Immigration Lawyer In Texas Describes His Experience At U.S.-Mexico Border
ARI SHAPIRO, HOST:
Back on the U.S. side of the border, the president sees McAllen, Texas, as the heart of what he calls a humanitarian crisis.
(SOUNDBITE OF ARCHIVED RECORDING)
PRESIDENT DONALD TRUMP: We have people that have been so horribly hurt, families that have been so horribly hurt by people that just come in like it's - like, just come into the United States, do whatever they want. In many cases, they leave, and then they'll come back. Or in many cases, they stay.
SHAPIRO: When I visited McAllen last August, I met an immigration lawyer named Carlos Garcia. He's lived in the city all his life. And with the president's visit today, we decided to check back in with him. Hi, Carlos.
CARLOS GARCIA: How are you doing, Ari?
SHAPIRO: All right. So when you hear the president describe a crisis, does that match with what you see in your hometown?
GARCIA: Not at all. It's very disheartening to listen to him use the words that he uses to describe the place that I grew up in and that I love because it's very peaceful, quiet, calm. And this is a place where we help each other out in everything. And so listening to him is just very offensive at times.
SHAPIRO: There are also people in McAllen who support the president, and he had fans there cheering him on today. How much would you say your view is reflective of the city as a whole?
GARCIA: Yeah, there's no doubt that there was a large number of Trump supporters there today. But it's evident in the voting results in our county what people think. And a lot of people do believe that this wall is unnecessary, but there are others who don't agree with us. And so that's the complex part of living in South Texas - that we have all of these different views, but we still respect each other.

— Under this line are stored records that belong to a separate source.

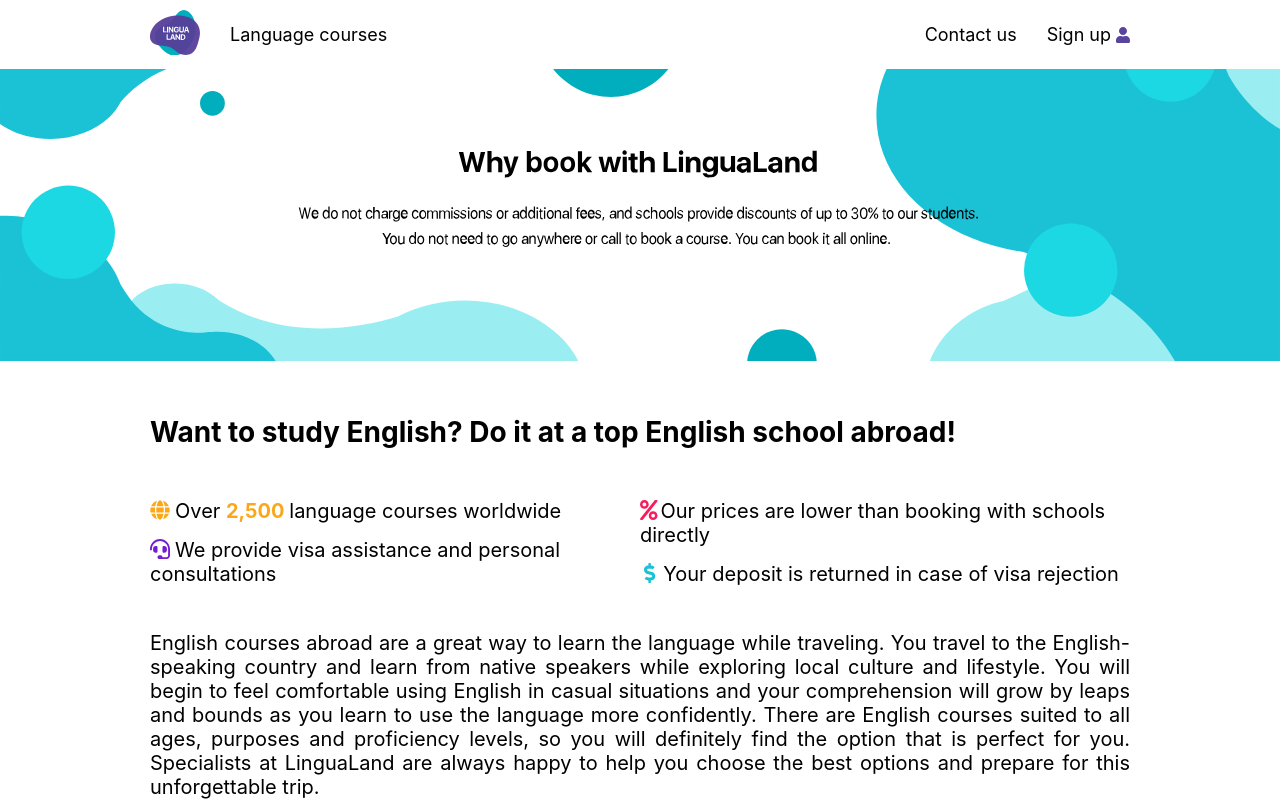
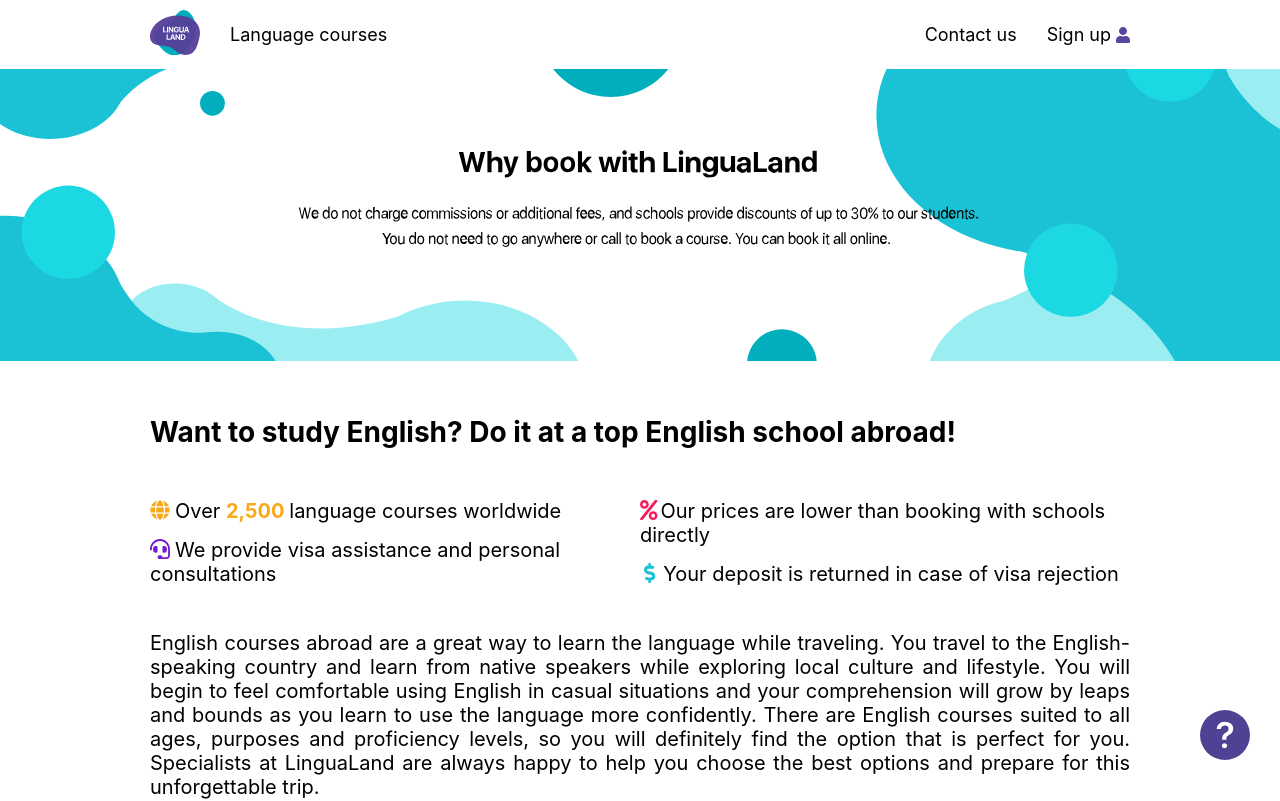
Before and after one commit to zhukouskayat/lingualand-react, a React (Create React App) app: page / in a window 1280 px wide. Shown: the top 801 px of the page. Built offline with nearby package versions, Linux system fonts and the light colour scheme.

Commit message:
Added button request call back

```diff
--- a/src/content/main/main.js
+++ b/src/content/main/main.js
@@ -5,12 +5,15 @@
 import Banner from "./banner/banner";
 import BannerBckg from "./banner/bannerBackground";
 import InfoBlock from "./infoBlock/infoBlock";
+import RequestCallBack from "./request/request";
+
 
 const Main = () => (
   <React.Fragment>
     <Banner />
     <BannerBckg />
     <InfoBlock />
+    <RequestCallBack />
   </React.Fragment>
 );
 
--- /dev/null
+++ b/src/content/main/request/request.css
@@ -0,0 +1,20 @@
+/* geometry */
+
+.request {
+  background: transparent;
+}
+
+.icon, .request {
+  position: fixed;
+  bottom: 40px;
+  right: 30px;
+  z-index: 1;
+  width: 50px;
+  height: 50px;
+}
+
+.icon:hover {
+  cursor: pointer;
+  width: 52px;
+  height: 52px;
+}
--- /dev/null
+++ b/src/content/main/request/request.js
@@ -0,0 +1,15 @@
+import React from "react";
+
+import "./request.css";
+
+import icon from "../../../ill/request.svg";
+
+const RequestCallBack = () => (
+  <form>
+    <button type="button" className="request">
+    <img className="icon" src={icon} alt="logo" />
+    </button>
+  </form>
+);
+
+export default RequestCallBack;
```
Also changed, not shown: src/ill/request.svg (added), 1 other file (tests, documents, lock files or other folders).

SHAPIRO: The mayor of McAllen says crime rates have gone down in the city. I went on a ride-along with Customs and Border Protection when I was there. And even though there were sections of wall, there were also plenty of people trying to cross the border. So it does seem that there is some issue that needs to be addressed, no?
GARCIA: There's definitely an immigration issue that does need to be addressed at our highest level of politics. There's no doubt that people are coming into the country unlawfully. But the rhetoric he uses to argue for building a wall is that criminals are coming in and that the wall is going to stop that. The reality is that those really bad drugs that are coming in - the majority of them are coming in through the ports of entry.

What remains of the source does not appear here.